The answer must consist of each line below that holds the word "docs", copied as it stands.

Available data below:

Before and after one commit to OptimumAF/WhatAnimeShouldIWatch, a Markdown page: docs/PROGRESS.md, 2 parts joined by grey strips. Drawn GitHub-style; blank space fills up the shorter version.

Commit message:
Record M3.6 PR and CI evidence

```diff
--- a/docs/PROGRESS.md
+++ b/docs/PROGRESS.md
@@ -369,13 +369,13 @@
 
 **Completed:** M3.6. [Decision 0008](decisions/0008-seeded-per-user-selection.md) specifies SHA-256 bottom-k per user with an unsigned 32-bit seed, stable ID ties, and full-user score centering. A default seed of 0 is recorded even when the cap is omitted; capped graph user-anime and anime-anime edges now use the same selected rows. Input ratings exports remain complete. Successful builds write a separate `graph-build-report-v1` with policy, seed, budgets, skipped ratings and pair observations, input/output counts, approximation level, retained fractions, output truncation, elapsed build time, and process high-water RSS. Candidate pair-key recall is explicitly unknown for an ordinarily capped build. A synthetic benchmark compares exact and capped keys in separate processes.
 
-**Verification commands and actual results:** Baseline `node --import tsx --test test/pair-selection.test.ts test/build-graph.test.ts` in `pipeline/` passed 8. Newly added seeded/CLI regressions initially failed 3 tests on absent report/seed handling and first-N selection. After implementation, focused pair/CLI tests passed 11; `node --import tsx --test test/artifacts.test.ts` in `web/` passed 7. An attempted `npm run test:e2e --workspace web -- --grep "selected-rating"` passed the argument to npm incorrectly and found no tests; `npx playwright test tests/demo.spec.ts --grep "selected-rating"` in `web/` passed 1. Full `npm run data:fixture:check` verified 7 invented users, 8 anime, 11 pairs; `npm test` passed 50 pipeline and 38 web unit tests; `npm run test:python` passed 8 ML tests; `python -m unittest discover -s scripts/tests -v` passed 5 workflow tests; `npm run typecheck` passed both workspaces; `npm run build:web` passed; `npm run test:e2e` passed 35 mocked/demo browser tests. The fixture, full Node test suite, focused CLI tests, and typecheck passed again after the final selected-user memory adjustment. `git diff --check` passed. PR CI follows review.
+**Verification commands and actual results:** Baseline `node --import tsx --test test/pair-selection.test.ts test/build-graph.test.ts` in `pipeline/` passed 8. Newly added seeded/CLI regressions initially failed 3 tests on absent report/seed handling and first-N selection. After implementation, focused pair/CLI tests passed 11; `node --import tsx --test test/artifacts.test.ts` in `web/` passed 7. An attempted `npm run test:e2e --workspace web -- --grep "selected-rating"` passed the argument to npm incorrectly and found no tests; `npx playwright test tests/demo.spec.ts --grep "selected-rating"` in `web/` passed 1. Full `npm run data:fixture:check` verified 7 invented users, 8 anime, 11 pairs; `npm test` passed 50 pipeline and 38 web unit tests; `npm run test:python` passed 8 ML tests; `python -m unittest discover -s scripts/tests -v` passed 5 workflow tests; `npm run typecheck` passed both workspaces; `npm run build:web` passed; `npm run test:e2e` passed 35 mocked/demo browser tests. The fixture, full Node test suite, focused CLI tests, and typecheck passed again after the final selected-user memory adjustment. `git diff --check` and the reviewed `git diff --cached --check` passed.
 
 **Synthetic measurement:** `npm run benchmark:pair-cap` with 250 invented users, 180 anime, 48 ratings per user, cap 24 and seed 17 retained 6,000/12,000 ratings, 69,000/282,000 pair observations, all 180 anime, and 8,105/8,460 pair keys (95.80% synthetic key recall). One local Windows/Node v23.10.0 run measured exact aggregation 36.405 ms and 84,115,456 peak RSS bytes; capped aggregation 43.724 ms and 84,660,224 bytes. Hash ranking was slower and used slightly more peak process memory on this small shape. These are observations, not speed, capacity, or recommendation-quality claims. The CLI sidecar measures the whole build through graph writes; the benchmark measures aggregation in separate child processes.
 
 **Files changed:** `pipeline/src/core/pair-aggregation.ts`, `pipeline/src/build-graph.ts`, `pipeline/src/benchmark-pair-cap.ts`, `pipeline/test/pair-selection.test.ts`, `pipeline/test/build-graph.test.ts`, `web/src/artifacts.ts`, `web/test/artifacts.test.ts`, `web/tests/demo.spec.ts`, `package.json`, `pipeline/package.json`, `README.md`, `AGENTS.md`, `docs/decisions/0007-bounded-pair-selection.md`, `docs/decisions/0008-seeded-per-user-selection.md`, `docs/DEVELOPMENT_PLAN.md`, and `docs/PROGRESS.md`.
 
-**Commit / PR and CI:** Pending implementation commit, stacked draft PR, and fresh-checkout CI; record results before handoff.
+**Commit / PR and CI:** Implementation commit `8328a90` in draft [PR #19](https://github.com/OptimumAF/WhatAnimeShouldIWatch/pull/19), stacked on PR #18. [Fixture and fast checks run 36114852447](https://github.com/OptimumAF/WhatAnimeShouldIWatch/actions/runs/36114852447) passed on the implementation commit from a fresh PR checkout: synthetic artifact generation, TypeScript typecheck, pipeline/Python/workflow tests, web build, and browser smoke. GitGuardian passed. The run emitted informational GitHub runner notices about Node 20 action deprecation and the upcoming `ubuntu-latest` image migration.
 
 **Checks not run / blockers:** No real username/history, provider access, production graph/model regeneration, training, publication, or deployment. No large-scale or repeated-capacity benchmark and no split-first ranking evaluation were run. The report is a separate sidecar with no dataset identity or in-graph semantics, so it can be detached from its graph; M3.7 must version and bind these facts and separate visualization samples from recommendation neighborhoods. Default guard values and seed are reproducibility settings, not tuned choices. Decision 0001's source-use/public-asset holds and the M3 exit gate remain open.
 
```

End of Available data.

## Solution to this problem
Before and after one commit to OptimumAF/WhatAnimeShouldIWatch, a Markdown page: docs/PROGRESS.md, 2 parts joined by grey strips. Drawn GitHub-style; blank space fills up the shorter version.
--- a/docs/PROGRESS.md
+++ b/docs/PROGRESS.md
 **Files changed:** `pipeline/src/core/pair-aggregation.ts`, `pipeline/src/build-graph.ts`, `pipeline/src/benchmark-pair-cap.ts`, `pipeline/test/pair-selection.test.ts`, `pipeline/test/build-graph.test.ts`, `web/src/artifacts.ts`, `web/test/artifacts.test.ts`, `web/tests/demo.spec.ts`, `package.json`, `pipeline/package.json`, `README.md`, `AGENTS.md`, `docs/decisions/0007-bounded-pair-selection.md`, `docs/decisions/0008-seeded-per-user-selection.md`, `docs/DEVELOPMENT_PLAN.md`, and `docs/PROGRESS.md`.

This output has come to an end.